[[ DATA EXTRACT open ]]

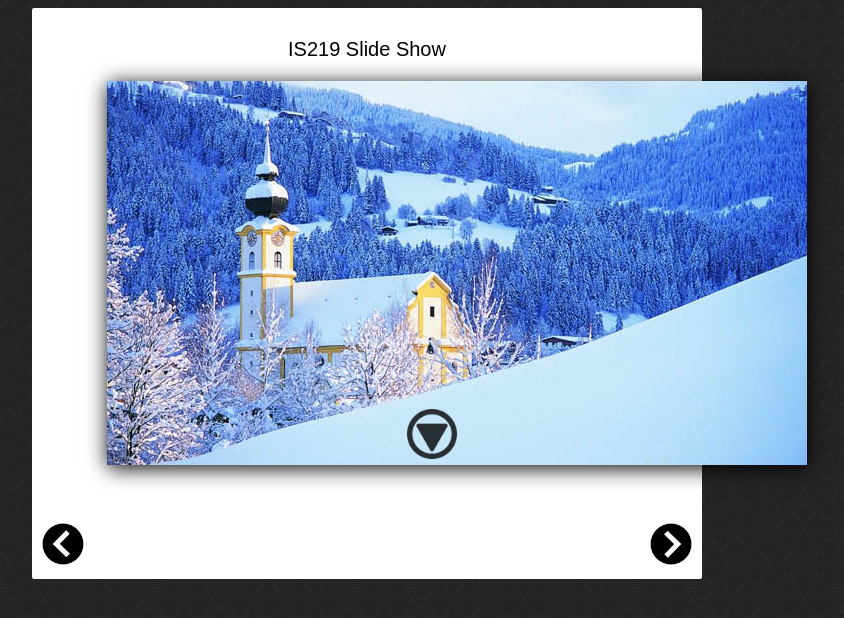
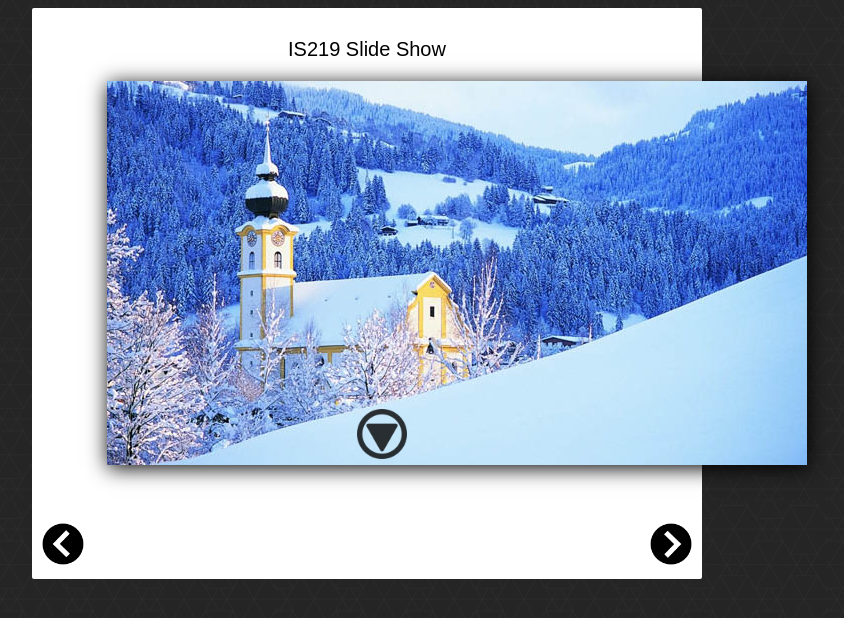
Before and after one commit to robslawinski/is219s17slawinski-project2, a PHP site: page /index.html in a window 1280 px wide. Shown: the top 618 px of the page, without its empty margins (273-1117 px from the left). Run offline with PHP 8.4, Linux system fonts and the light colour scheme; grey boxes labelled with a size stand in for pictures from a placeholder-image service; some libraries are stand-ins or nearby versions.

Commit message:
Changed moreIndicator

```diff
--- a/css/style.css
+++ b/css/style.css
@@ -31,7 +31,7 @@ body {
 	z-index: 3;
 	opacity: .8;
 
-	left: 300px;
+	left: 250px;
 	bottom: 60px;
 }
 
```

[[ DATA EXTRACT closed ]]

Identify the lines of the entries containing the string "left". Copy each such line.

| PROBLEM SOLUTION |
Before and after one commit to robslawinski/is219s17slawinski-project2, a PHP site: page /index.html in a window 1280 px wide. Shown: the top 618 px of the page, without its empty margins (273-1117 px from the left). Run offline with PHP 8.4, Linux system fonts and the light colour scheme; grey boxes labelled with a size stand in for pictures from a placeholder-image service; some libraries are stand-ins or nearby versions.
-	left: 300px;
+	left: 250px;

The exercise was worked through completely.